October 16 – Breast Cancer Walk — The October 2021 Walk for Breast Cancer will be on the 16th in Lovettsville from 10:00 AM to 4:00 PM. Features of the walk include a live band all day; food from Magnolias at the Mill; Moo Thru Ice Cream; and local beer from One Family Brewing.
In addition, the Sentara 3D Mammovan will be present during the walk. 3D mammograms catch 40% to 50% more tumors than 2D mammograms.
Money raised at the event will be divided between three local groups: Loudoun Breast Health Network: Stepsisters; and Our Perfect Warrior. These organizations help to pay bills, take care of children, yard work, house cleaning, rides to chemotherapy – things that do not take care of themselves when you are sick. For more information and to register go to walk4mountains.org.
October 17 – Hail to the Trail — Bring your family and friends to Purcellville’s Chapman DeMary Trail from 1 to 4 p.m. on Sunday, October 17 for the annual Purcellville Green Expo called Hail to the Trail. This event is free and open to the public, and fun for families, students, and scouts.

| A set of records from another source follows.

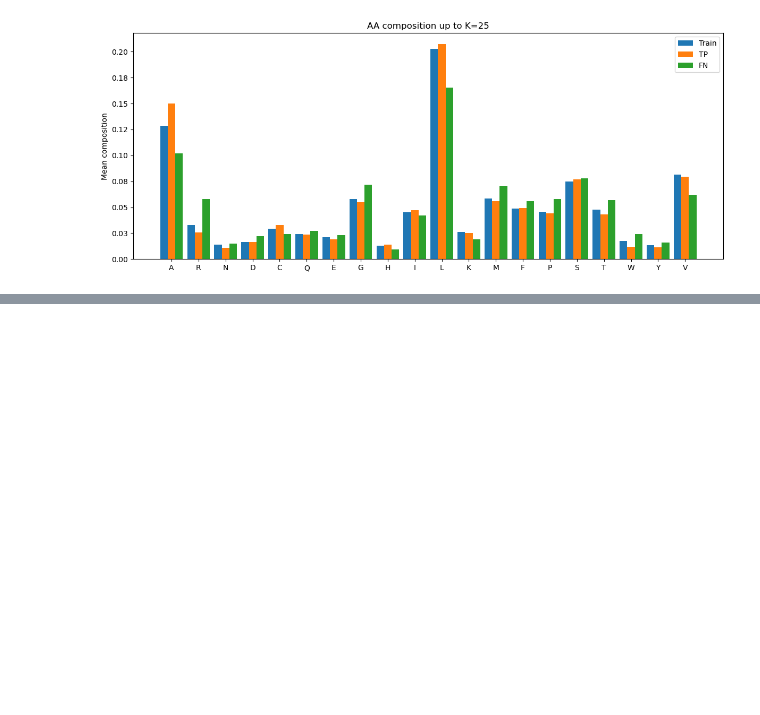
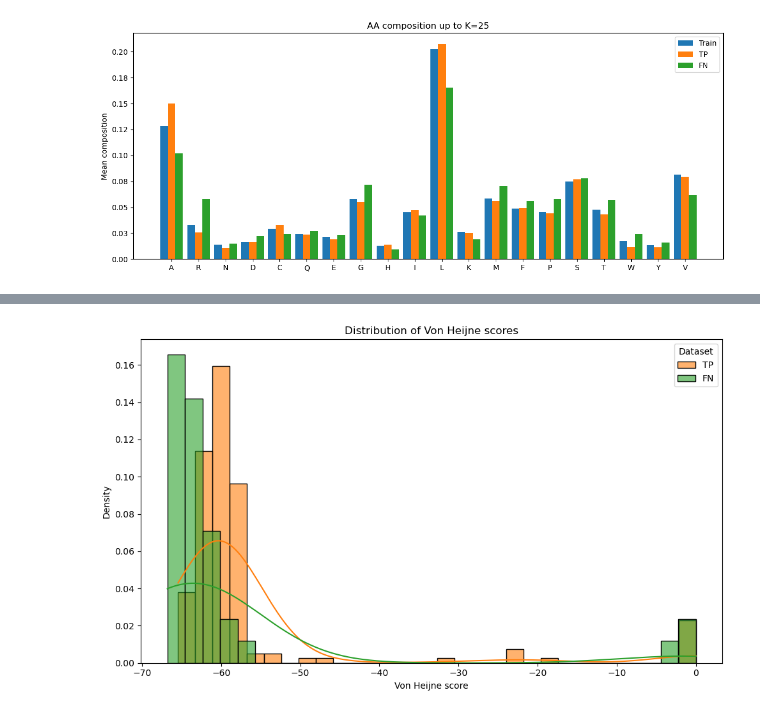
Before and after one commit to bianca29092001/LAB2_project_group, a Jupyter notebook: 6_FP_FN_evaluation/FP_FN_evaluation.ipynb, the cells around one changed output, grey strips where cells are left out. Saved outputs shown, nothing was run; the diff lists cells and outputs as text; code cells hidden in the pictures; blank space fills up the shorter version.

```diff
--- a/6_FP_FN_evaluation/FP_FN_evaluation.ipynb
+++ b/6_FP_FN_evaluation/FP_FN_evaluation.ipynb
@@ -226,0 +289,35 @@ ax.legend(); fig.tight_layout(); plt.show()
+# %%
+plt.figure(figsize=(10,6))
+sns.histplot(
+    data=tp_score[tp_score['dataset'] == 'TP'],
+    x='score_1',
+    color='tab:orange',
+    bins=30,
+    kde=True,
+    stat='density',
+    common_norm=False,
+    alpha=0.6,
+    label='TP'
+)
+
+sns.histplot(
+    data=fn_score[fn_score['dataset'] == 'FN'],
+    x='score_1',
+    color='tab:green',
+    bins=30,
+    kde=True,
+    stat='density',
+    common_norm=False,
+    alpha=0.6,
+    label='FN'
+)
+
+plt.xlabel("Von Heijne score")
+plt.ylabel("Density")
+plt.title("Distribution of Von Heijne scores")
+plt.legend(title='Dataset')
+plt.tight_layout()
+plt.savefig('../6_FP_FN_evaluation/figures/Distribution_vh_score_svm.png', dpi=100, format='png')
+plt.show()
+# %% [output]
+[figure, added]
```
Also changed, not shown: parts of 9 cells of this notebook, 12 other files.
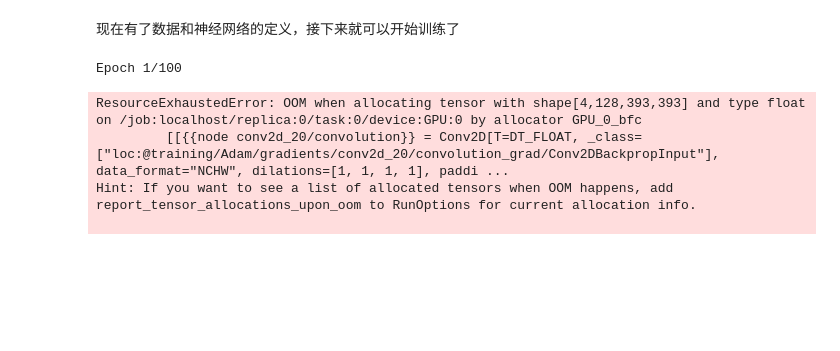
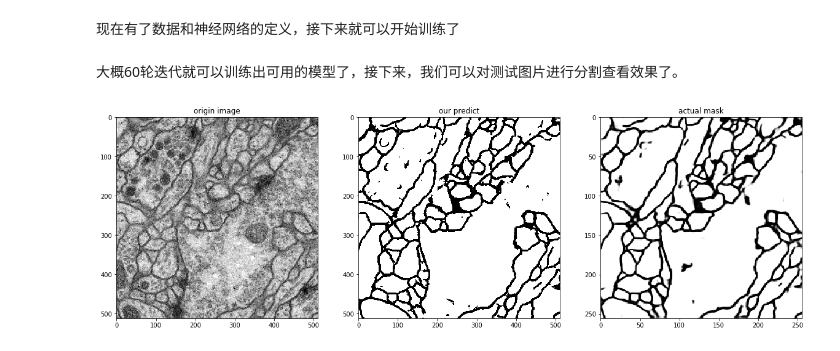
Before and after one commit to shengshanbai/note, a Jupyter notebook: 机器学习/unet.ipynb, the cells around one changed output. Drawn from its saved outputs; the diff is of its cells as text; code cells hidden in the pictures; blank space fills up the shorter version.

```diff
--- a/机器学习/unet.ipynb
+++ b/机器学习/unet.ipynb
@@ -262,13 +267,7 @@ from keras.callbacks import TensorBoard
 
 
 K.clear_session()
-model_checkpoint = ModelCheckpoint('./unet_membrane.hdf5', monitor='loss',verbose=1, save_best_only=True,save_weights_only=True)
-data_gen=train_generator(4,r'C:\project\data\unet-data\train\aug')
-model = unet('./unet_membrane.hdf5')
-model.fit_generator(data_gen,steps_per_epoch=170,epochs=100,callbacks=[model_checkpoint])
+model_checkpoint = ModelCheckpoint('/content/drive/My Drive/unet_membrane.hdf5', monitor='loss',verbose=1, save_best_only=True,save_weights_only=True)
+data_gen=train_generator(4,"/content/unet-data/train/aug")
+model = unet('/content/drive/My Drive/unet_membrane.hdf5',is_train=True)
+model.fit_generator(data_gen,steps_per_epoch=170,epochs=60,callbacks=[model_checkpoint])
-# %% [output]
-Epoch 1/100
-ResourceExhaustedError: OOM when allocating tensor with shape[4,128,393,393] and type float on /job:localhost/replica:0/task:0/device:GPU:0 by allocator GPU_0_bfc
-         [[{{node conv2d_20/convolution}} = Conv2D[T=DT_FLOAT, _class=["loc:@training/Adam/gradients/conv2d_20/convolution_grad/Conv2DBackpropInput"], data_format="NCHW", dilations=[1, 1, 1, 1], paddi ...
-Hint: If you want to see a list of allocated tensors when OOM happens, add report_tensor_allocations_upon_oom to RunOptions for current allocation info.
-
@@ -276,0 +274,58 @@ Hint: If you want to see a list of allocated tensors when OOM happens, add repor
+# %% [markdown]
+大概60轮迭代就可以训练出可用的模型了，接下来，我们可以对测试图片进行分割查看效果了。
+# %%
+from skimage import io
+import numpy as np
+import matplotlib.pyplot as plt
+
+def predict_image(model,image):
+  origin_shape=image.shape
+  mask_image=np.empty((origin_shape[0],origin_shape[1],2))
+  image=image/255
+  #填充图像，以对应网络的边缘损失
+  image=np.pad(image,((92,92),(92,92)),'symmetric')
+  #原始图像按388大小切块
+  row_block_count=origin_shape[0]//388+1
+  col_block_count=origin_shape[1]//388+1
+  block_positions=[]#记录388块的左上角位置
+  for row in range(row_block_count):
+    for col in range(col_block_count):
+      if row == row_block_count-1 and col==col_block_count-1:
+        block=(origin_shape[0]-388,origin_shape[1]-388)
+        block_positions.append(block)
+      elif row == row_block_count-1:
+        block=(origin_shape[0]-388,col*388)
+        block_positions.append(block)
+      elif col==col_block_count-1:
+        block=(row*388,origin_shape[1]-388)
+        block_positions.append(block)
+      else:
+        block=(row*388,col*388)
+        block_positions.append(block)
+  #对每个区域进行检测，然后将结果填到对应的mask位置
+  for position in block_positions:
+    image_block=image[position[0]:position[0]+572,position[1]:position[1]+572]
+    image_block=image_block.reshape((1,572,572,1))
+    mask_block=model.predict(image_block,batch_size=1)
+    mask_image[position[0]:position[0]+388,position[1]:position[1]+388,:]=mask_block
+  mask_cell=mask_image[:,:,0]>mask_image[:,:,1]
+  mask_cell=mask_cell.astype(np.uint8)*255
+  return mask_cell
+
+model=unet('/content/drive/My Drive/unet_membrane.hdf5')
+image=io.imread('/content/unet-data/test/0.png')
+mask_image=predict_image(model,image)
+plt.figure(figsize=(20,10))
+plt.subplot(1,3,1)
+plt.title('origin image')
+plt.imshow(image,cmap ='gray')
+plt.subplot(1,3,2)
+plt.title('our predict')
+plt.imshow(mask_image,cmap ='gray')
+plt.subplot(1,3,3)
+plt.title('actual mask')
+test_predict=io.imread('/content/unet-data/test/0_predict.png')
+plt.imshow(test_predict,cmap ='gray')
+plt.show()
+# %% [output]
+[figure, added]
```
Also changed, not shown: parts of 3 cells of this notebook, 2 other files.
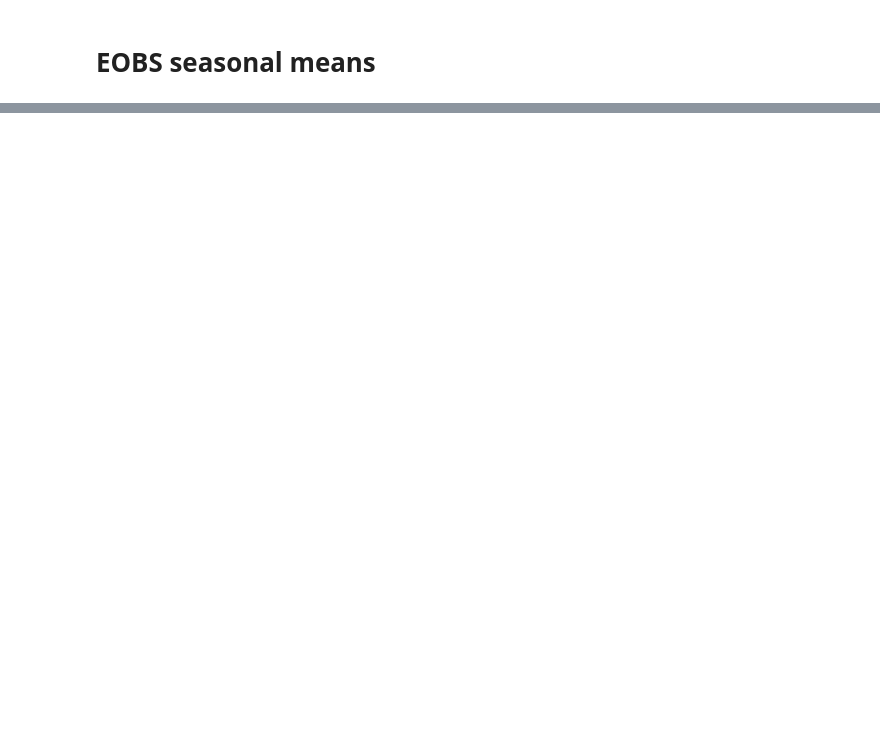
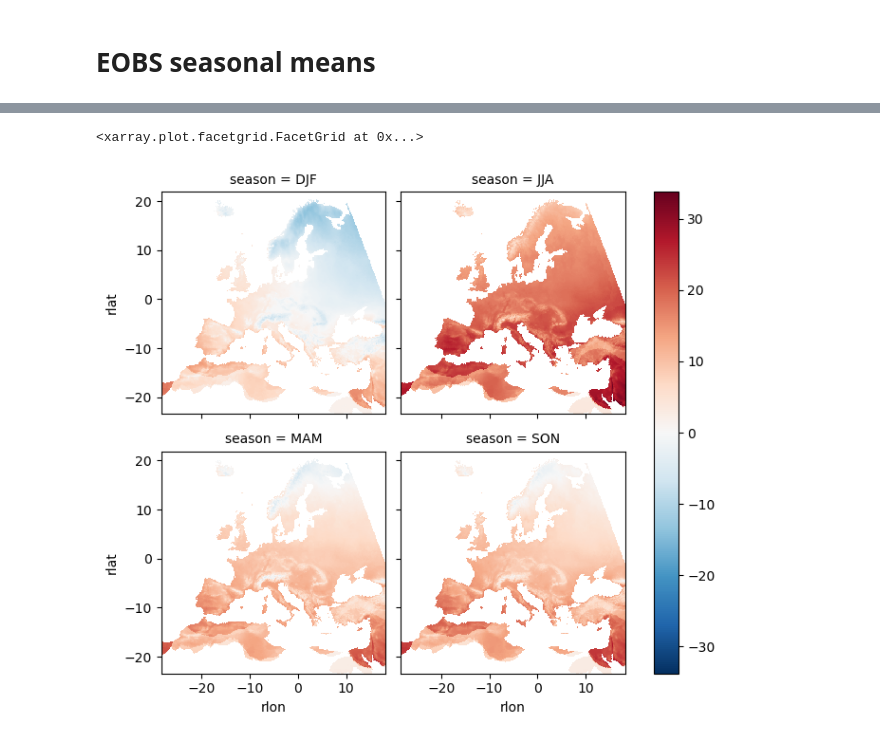
Before and after one commit to larsbuntemeyer/joint-evaluation, a Jupyter notebook: eval-book/eobs.ipynb, the cells around one changed output, grey strips where cells are left out. Cells and saved outputs as stored; diff of their text form; code cells hidden in the pictures; blank space fills up the shorter version.

```diff
--- a/eval-book/eobs.ipynb
+++ b/eval-book/eobs.ipynb
@@ -20,0 +137,3 @@ dataset_dict = catalog.search(variable_id=["tas", "orog", "sftlf"]).to_dataset_d
+# %%
+rotated_grid = create_cordex_grid("EUR-11")
+dsets = regrid_dsets(dsets, rotated_grid)
@@ -21,3 +146,4 @@ dataset_dict = catalog.search(variable_id=["tas", "orog", "sftlf"]).to_dataset_d
 # %%
-eobs = obs.eobs(add_mask=True)
-eobs
+eobs = obs.eobs(add_mask=False)
+regridder = xe.Regridder(eobs, rotated_grid, method="bilinear", unmapped_to_nan=True)
+eobs_on_rotated = regridder(eobs)
@@ -50,7 +153,6 @@ def seasonal_mean(da):
 
     based on: https://xarray.pydata.org/en/stable/examples/monthly-means.html
     """
-
     # Get number od days for each month
     month_length = da.time.dt.days_in_month
     # Calculate the weights by grouping by 'time.season'.
@@ -62,4 +164,4 @@ def seasonal_mean(da):
     # np.testing.assert_allclose(weights.groupby("time.season").sum().values, np.ones(4))
 
     # Calculate the weighted average
-    return (da * weights).groupby("time.season").sum(dim="time")
+    return (da * weights).groupby("time.season").sum(dim="time", skipna=True, min_count=1)
@@ -67,6 +177,4 @@ def seasonal_mean(da):
 %%time
 
 period = slice("1980", "2020")
-
-eobs_seasmean = seasonal_mean(eobs.tg.sel(time=period)).compute()
-diffs = (regridder(eobs_seasmean) - seasonal_mean(tas.tas - 273.5)).compute()
+eobs_seasmean = seasonal_mean(eobs_on_rotated.tg.sel(time=period)).compute()
@@ -72,0 +189,5 @@ diffs = (regridder(eobs_seasmean) - seasonal_mean(tas.tas - 273.5)).compute()
+# %%
+eobs_seasmean.plot(col="season", col_wrap=2)
+# %% [output]
+<xarray.plot.facetgrid.FacetGrid at 0x...>
+[figure, added]
```
Also changed, not shown: parts of 22 cells of this notebook.
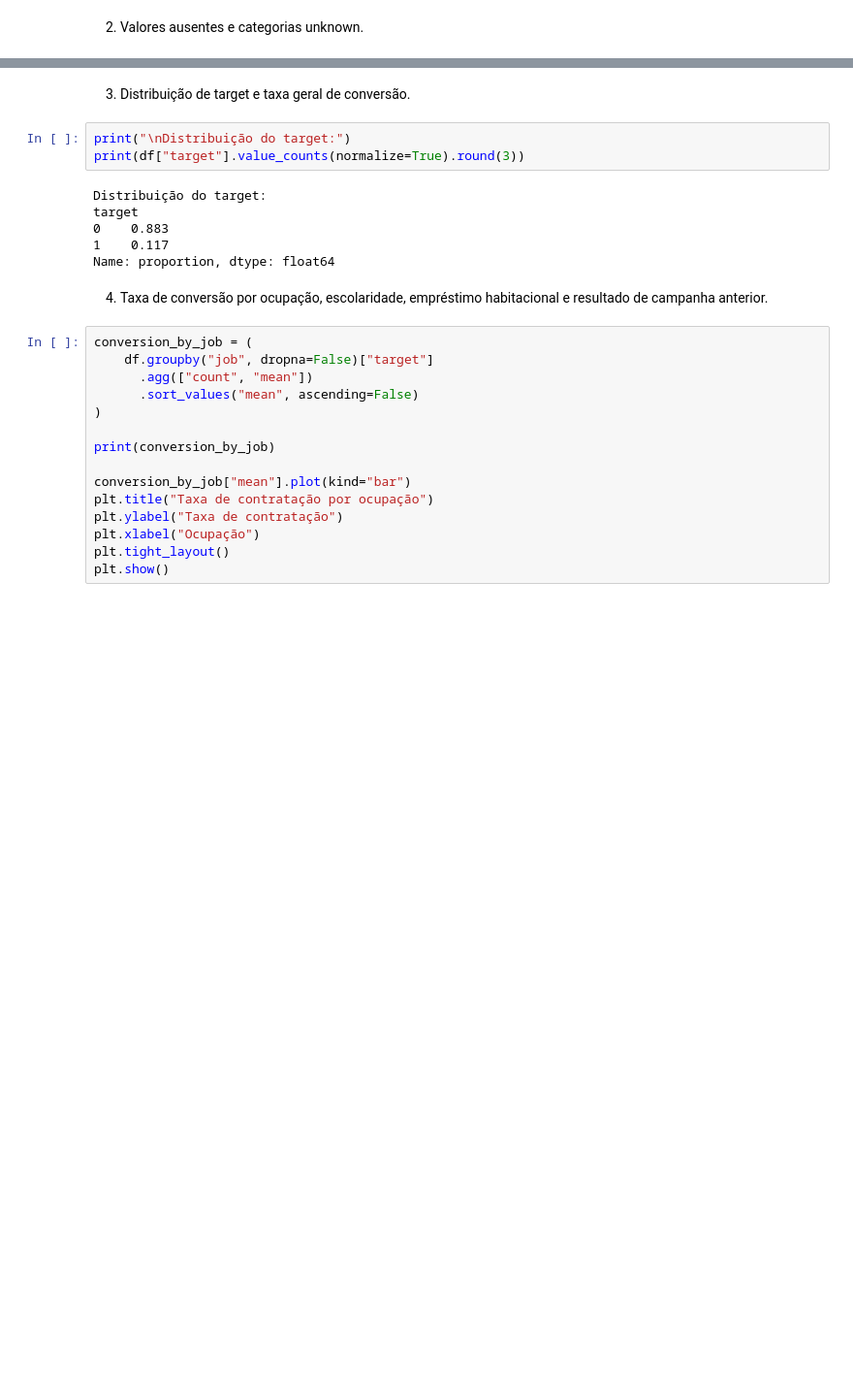
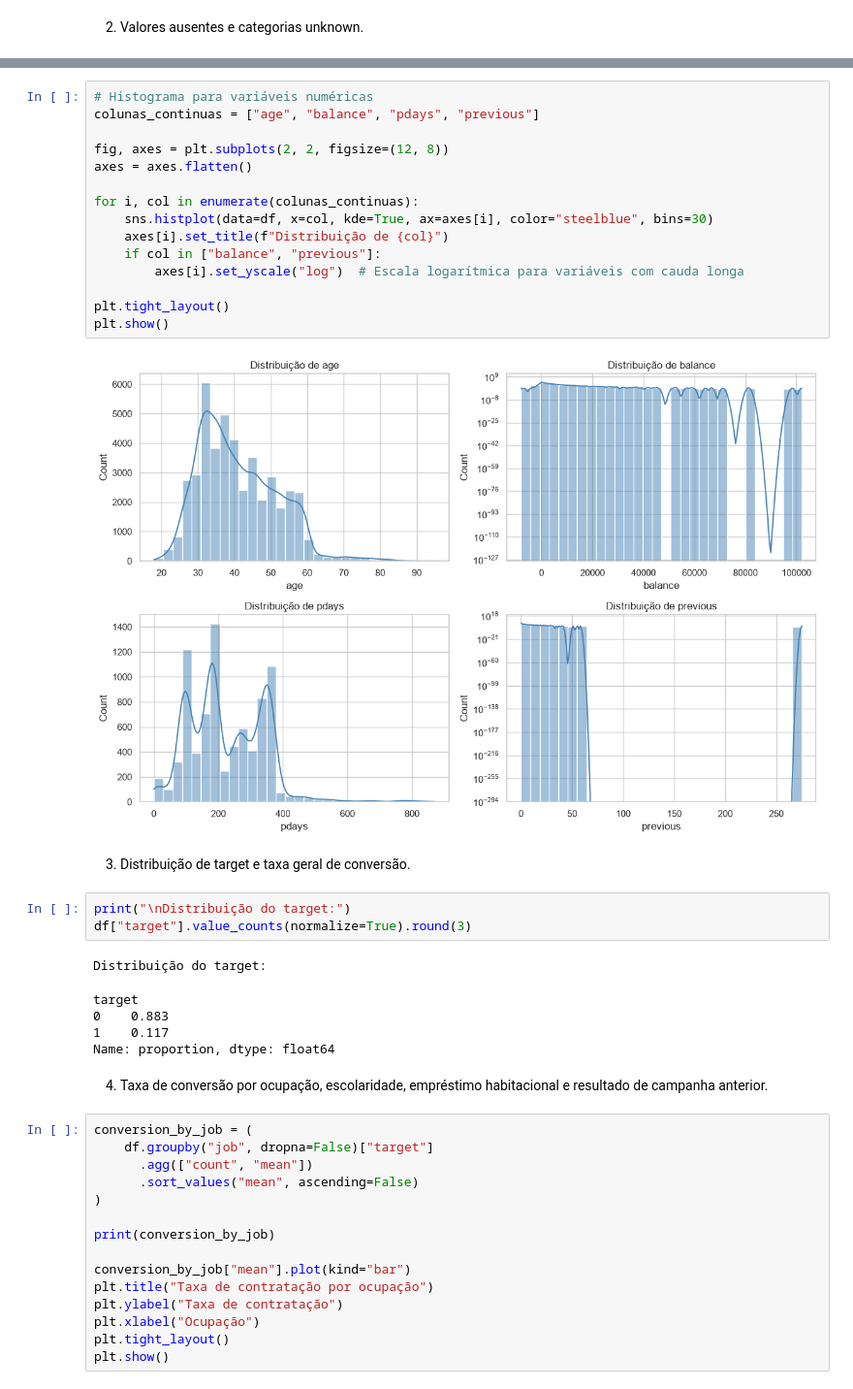
Before and after one commit to YumiiOnoue/crm-propensity-banking, a Jupyter notebook: notebooks/01_exploratory_analysis.ipynb, the cells around one changed output, grey strips where cells are left out. Shown at 97% size. Drawn from its saved outputs; the diff is of its cells as text; blank space fills up the shorter version.

```diff
--- a/notebooks/01_exploratory_analysis.ipynb
+++ b/notebooks/01_exploratory_analysis.ipynb
@@ -92,14 +90,31 @@ dtype: int64
+# %%
+# Histograma para variáveis numéricas
+colunas_continuas = ["age", "balance", "pdays", "previous"]
+
+fig, axes = plt.subplots(2, 2, figsize=(12, 8))
+axes = axes.flatten()
+
+for i, col in enumerate(colunas_continuas):
+    sns.histplot(data=df, x=col, kde=True, ax=axes[i], color="steelblue", bins=30)
+    axes[i].set_title(f"Distribuição de {col}")
+    if col in ["balance", "previous"]:
+        axes[i].set_yscale("log")  # Escala logarítmica para variáveis com cauda longa
+
+plt.tight_layout()
+plt.show()
+# %% [output]
+[figure, added]
 # %% [markdown]
 3. Distribuição de target e taxa geral de conversão.
 # %%
 print("\nDistribuição do target:")
-print(df["target"].value_counts(normalize=True).round(3))
+df["target"].value_counts(normalize=True).round(3)
 # %% [output]
 Distribuição do target:
-target
-0    0.883
-1    0.117
-Name: proportion, dtype: float64
+target
+0    0.883
+1    0.117
+Name: proportion, dtype: float64
 # %% [markdown]
 4. Taxa de conversão por ocupação, escolaridade, empréstimo habitacional e resultado de campanha anterior.
 # %%
```
Also changed, not shown: parts of 13 cells of this notebook, 1 other file.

The Chapman DeMary Trail is a 10-acre area in the Town of Purcellville that runs along the South Fork Catoctin Creek, part of the Chesapeake Bay Watershed.The area is open to the public for environmental recreation, exploration, and education. The Town of Purcellville holds the conservation easement for this privately-owned property. It is managed through a partnership among Loudoun Valley High School, The Nature Generation, the Piedmont Environmental Council, and the Town of Purcellville.The entrance for the Chapman DeMary Trail is behind the building at 205 East Hirst Road in Purcellville. Get more information at www.PurcellvilleVa.gov and follow the Hail to the Trail Facebook page for updates.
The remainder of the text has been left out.